The new schedule was better from an operational standpoint as well, Burton said. While a submarine is a self-contained environment, dealing with the outside world can be a challenge when everyone else is on a different schedule.
For example, sailors who are on watch at the same time every day will be better able to deal with frequent situations, like an area crowded with fishing vessels every morning.
“In the six-hour schedule, you stand a different watch everyday, and then come back to the same watch in three days,” he said.
Most of the crew worked in a “straight eights” model, with three teams working in eight-hour shifts. They rotated their watches about every three weeks, Burton said.
The sub’s supervisors and principle leadership were on an all-hands schedule, working a regular 10 a.m. to 6 p.m. day. That way, they were all awake for scheduled meetings and operational planning.
Measures were in place to make sure the day-sleepers were interrupted as infrequently as possible.
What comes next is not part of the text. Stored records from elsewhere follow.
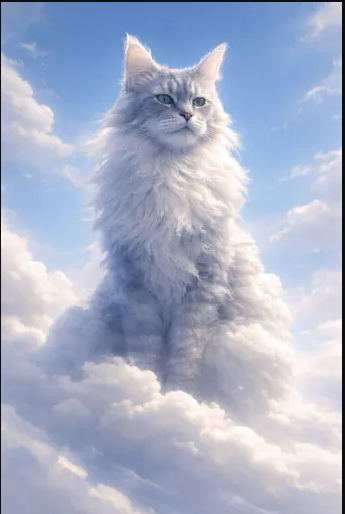
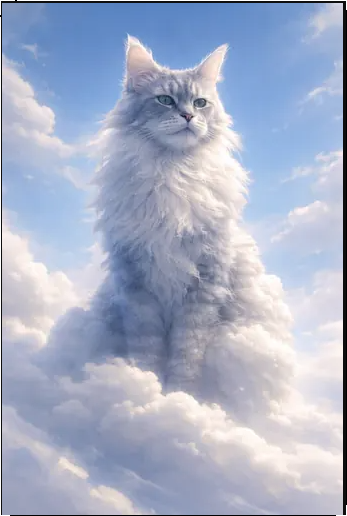
test: [#151 - ] iOS 말풍선 inset 수정 테스트 추가 - 시나리오1 : 성공 테스트 - 시나리오2 : 말풍선이 아니거나, 말풍선의 inset이 없는 경우에 대한 실패 테스트 - 그 외 inset 추가에 따른 seeder 수정 및 테스트용 이미지에 말풍선 이미지 추가 Fixes: #151

Changed region(s): [[0.0, 0.0, 1.0, 1.0], [0.5507, 0.1868, 0.6087, 0.2179], [0.4928, 0.1245, 0.5217, 0.1556]]

diff --git a/src/test/java/com/komentum/theme/ios/editor/IosThemeCssEditorTest.java b/src/test/java/com/komentum/theme/ios/editor/IosThemeCssEditorTest.java
@@ -4,15 +4,20 @@ import static org.assertj.core.api.Assertions.assertThat;
 import static org.assertj.core.api.Assertions.assertThatThrownBy;
 
 import com.komentum.designcomponent.domain.ColorStyle;
+import com.komentum.designcomponent.domain.ComponentType;
 import com.komentum.designcomponent.domain.PlatformColorStyle;
 import com.komentum.designcomponent.enums.Platform;
 import com.komentum.designcomponent.enums.StyleCode;
+import com.komentum.designcomponent.enums.TypeCode;
+import com.komentum.theme.core.domain.ImageInset;
 import com.komentum.theme.core.domain.ThemeComponent;
+import com.komentum.theme.core.domain.ThemeImage;
 import com.komentum.theme.core.domain.ThemeStyle;
 import java.nio.charset.StandardCharsets;
 import java.nio.file.Files;
 import java.nio.file.Path;
 import java.util.List;
+import org.junit.jupiter.api.DisplayName;
 import org.junit.jupiter.api.Test;
 import org.junit.jupiter.api.io.TempDir;
 
@@ -303,5 +308,79 @@ class IosThemeCssEditorTest {
     assertThatThrownBy(() -> editor.editCss(tempDir, themeComponent, List.of(), List.of()))
         .isInstanceOf(IllegalStateException.class)
         .hasMessageContaining("iOS platform color style seed is required");
+  }
+
+  @Test
+  @DisplayName("css 내 bubble inset 정보를 수정한다")
+  void editBubbleInset_success() throws Exception {
+    // given
+    String css = """
+        MessageCellStyle-Send
+        {
+            -ios-background-image: 'temp.png' 10px 10px;
+            -ios-selected-background-image: 'temp.png' 10px 10px;
+            -ios-group-background-image: 'temp.png' 10px 10px;
+            -ios-group-selected-background-image: 'temp.png' 10px 10px;
+            -ios-title-edgeinsets: 10px 10px 10px 10px;  /* top, left, bottom, right */
+            -ios-group-title-edgeinsets: 10px 10px 10px 10px;
+        }
+        """;
+    Files.writeString(tempDir.resolve("KakaoTalkTheme.css"), css, StandardCharsets.UTF_8);
+    ThemeImage sendBubble = ThemeImage.builder()
+        .imageInset(new ImageInset(50, 50, 50, 50, 50, 50))
+        .componentType(ComponentType.builder()
+            .typeCode(TypeCode.MESSAGE_CELL_STYLE_SEND_BACKGROUND_IMAGE)
+            .build())
+        .build();
+    ThemeImage sendBubbleGroup = ThemeImage.builder()
+        .imageInset(new ImageInset(50, 50, 50, 50, 50, 50))
+        .componentType(ComponentType.builder()
+            .typeCode(TypeCode.MESSAGE_CELL_STYLE_SEND_GROUP_BACKGROUND_IMAGE)
+            .build())
+        .build();
+    // when
+    editor.editBubbleInset(tempDir, List.of(sendBubble, sendBubbleGroup));
+    // then
+    String resultCss = Files.readString(tempDir.resolve("KakaoTalkTheme.css"),
+        StandardCharsets.UTF_8);
+    assertThat(resultCss).contains("-ios-background-image: 'temp.png' 50px 50px;");
+    assertThat(resultCss).contains("-ios-selected-background-image: 'temp.png' 50px 50px;");
+    assertThat(resultCss).contains("-ios-group-background-image: 'temp.png' 50px 50px;");
+    assertThat(resultCss).contains("-ios-group-selected-background-image: 'temp.png' 50px 50px;");
+    assertThat(resultCss).contains("-ios-title-edgeinsets: 50px 50px 50px 50px;");
+    assertThat(resultCss).contains("-ios-group-title-edgeinsets: 50px 50px 50px 50px;");
+  }
+
+  @Test
+  @DisplayName("메서드의 파라미터 내에는 말풍선 이미지만 허용되고 inset 정보가 있어야한다")
+  void editBubbleInset_whenImage() throws Exception {
+    // given
+    String css = """
+        MessageCellStyle-Send
+        {
+            -ios-background-image: 'temp.png' 10px 10px;
+            -ios-selected-background-image: 'temp.png' 10px 10px;
+            -ios-group-background-image: 'temp.png' 10px 10px;
+            -ios-group-selected-background-image: 'temp.png' 10px 10px;
+            -ios-title-edgeinsets: 10px 10px 10px 10px;  /* top, left, bottom, right */
+            -ios-group-title-edgeinsets: 10px 10px 10px 10px;
+        }
+        """;
+    Files.writeString(tempDir.resolve("KakaoTalkTheme.css"), css, StandardCharsets.UTF_8);
+    ThemeImage invalidBubbleImage = ThemeImage.builder()
+        .componentType(ComponentType.builder()
+            .typeCode(TypeCode.MAINVIEW_STYLE_PRIMARY_BACKGROUND_IMAGE)
+            .build())
+        .build();
+    ThemeImage bubbleImageWithoutInset = ThemeImage.builder()
+        .componentType(ComponentType.builder()
+            .typeCode(TypeCode.MESSAGE_CELL_STYLE_SEND_BACKGROUND_IMAGE)
+            .build())
+        .build();
+    // when & then
+    assertThatThrownBy(() -> editor.editBubbleInset(tempDir, List.of(invalidBubbleImage)))
+        .isInstanceOf(IllegalArgumentException.class);
+    assertThatThrownBy(() -> editor.editBubbleInset(tempDir, List.of(bubbleImageWithoutInset)))
+        .isInstanceOf(IllegalArgumentException.class);
   }
 }

diff --git a/src/main/java/com/komentum/seed/seeder/ThemeComponentSeeder.java b/src/main/java/com/komentum/seed/seeder/ThemeComponentSeeder.java
@@ -4,9 +4,11 @@ import com.github.javafaker.Faker;
 import com.komentum.designcomponent.domain.ColorStyle;
 import com.komentum.designcomponent.domain.ComponentType;
 import com.komentum.designcomponent.domain.DesignComponent;
+import com.komentum.designcomponent.enums.TypeCodeGroup;
 import com.komentum.designcomponent.repository.ColorStyleRepository;
 import com.komentum.designcomponent.repository.ComponentTypeRepository;
 import com.komentum.designcomponent.repository.DesignComponentRepository;
+import com.komentum.theme.core.domain.ImageInset;
 import com.komentum.theme.core.domain.ThemeComponent;
 import com.komentum.theme.core.domain.ThemeImage;
 import com.komentum.theme.core.domain.ThemeStyle;
@@ -50,11 +52,16 @@ public class ThemeComponentSeeder {
     List<ComponentType> componentTypes = componentTypeRepository.findAll();
     List<ThemeImage> themeImages = new ArrayList<>();
     for (int i = 0; i < componentTypes.size(); i++) {
-      themeImages.add(ThemeImage.builder()
+      ComponentType ct = componentTypes.get(i);
+      ThemeImage ti = ThemeImage.builder()
           .themeComponent(themeComponent)
-          .componentType(componentTypes.get(i))
+          .componentType(ct)
           .designComponent(designComponents.get(i % designComponents.size()))
-          .build());
+          .build();
+      if (ct.getTypeCode().getTypeCodeGroup().equals(TypeCodeGroup.CHATROOM_BUBBLE)) {
+        ti.setImageInset(new ImageInset(50, 50, 15, 15, 15, 15));
+      }
+      themeImages.add(ti);
     }
     return themeImageRepository.saveAll(themeImages);
   }

diff --git a/src/main/java/com/komentum/seed/seeder/DesignComponentSeeder.java b/src/main/java/com/komentum/seed/seeder/DesignComponentSeeder.java
@@ -2,10 +2,10 @@ package com.komentum.seed.seeder;
 
 import com.github.javafaker.Faker;
 import com.komentum.designcomponent.domain.ComponentType;
-import com.komentum.global.utils.FileManager;
 import com.komentum.designcomponent.domain.DesignComponent;
 import com.komentum.designcomponent.repository.ComponentTypeRepository;
 import com.komentum.designcomponent.repository.DesignComponentRepository;
+import com.komentum.global.utils.FileManager;
 import com.komentum.user.domain.User;
 import java.io.IOException;
 import java.io.InputStream;
@@ -30,7 +30,7 @@ public class DesignComponentSeeder {
 
   private DesignComponent generateOne(User owner, ComponentType componentType) {
     try {
-      ClassPathResource targetImage = new ClassPathResource("dev_resource/test.png");
+      ClassPathResource targetImage = new ClassPathResource("dev_resource/test-bubble.png");
       String fileName =
           "DesignComponent_" + UUID.randomUUID() + "_" + System.currentTimeMillis() + ".png";
       try (InputStream is = targetImage.getInputStream()) {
“We didn’t run all-hands drills that would impact their sleep, unless it was a specific time, where we would broadcast ahead of time when it was going to be,” he said. “In material management, if there was a broken piece of equipment, it had to rise to a certain level of priority for me to allow people’s sleep to be interrupted to fix it.”
Burton admitted there had been some hesitation from crew members about the longer shifts, but by the end of the deployment, pretty much everyone had been converted.
“Their biggest feedback was the stability of the schedule,” he said. “The opportunity to work out way more than they’re used to, and just being able to sleep the same time every day, made a world of difference in their mental psyche, as far as managing the daily challenges of life on a submarine.”
That extra time off also made up for the challenge of staying alert for two hours longer than usual.
Chief Electronics Technician (SS) Geoffrey Gimer, on his second deployment, said the new schedule didn’t require much of an adjustment.
“The extra two hours of watch were mitigated by the extra time off watch,” he said. “Plus, there was always someone available to provide a watch relief in their off-going time since their on-coming was now eight hours, as well.”
Rather than spend eight hours in the same spot, Burton scheduled a midwatch break for every shift, giving crew members half an hour to get something to eat and move around a bit.
The crew adjusted easily to the schedule mentally as well as physically, he said.
“The last two hours of a six-hour watch, you’re always looking forward to the end,” Burton said, “No matter how long the watch is, always at the last hour or two, you’re looking forward to the end of it.”
On his second deployment, Machinist’s Mate 1st Class (SS) Correy Wilson said the adjustment period after rotating watches wasn’t an issue, either.
“It usually took me at least a week for my body to get used to the new schedule, but once adjusted, I couldn’t tell the difference,” he said.
The longer days also saved some time in the larger scheme of things.
“I was excited about the potential efficiency of it,” Lt. j.g. Brendan McCook said. “Every transition costs some time (pre-watch briefs, meal time, etc.), so minimizing the number of the transitions created some time in a schedule where even a little time is very valuable.”
All three sailors, who answered Navy Times’ questions via email, said they liked the 24-hour model, each sleeping about six hours a night on average and spending their downtime on collateral duty, studying, training or working out.
For the first few months after the Navy opened up the 24-watch option for submarines, Burton said, sub commanders from boats on both coasts were calling him for advice on implementing the new system.
“We were getting routine requests for our models, of how we’re doing our schedules, how we’re managing laundry, all the things that you never think about,” he said.
Burton said he understands the reluctance of some submarine crews to switch, but if it works with your operational schedule, he suggests giving it a try.
“I would never say you have to do this or you must do this,” he said. “My biggest advice would be to remain open to it. It’s a very viable option.”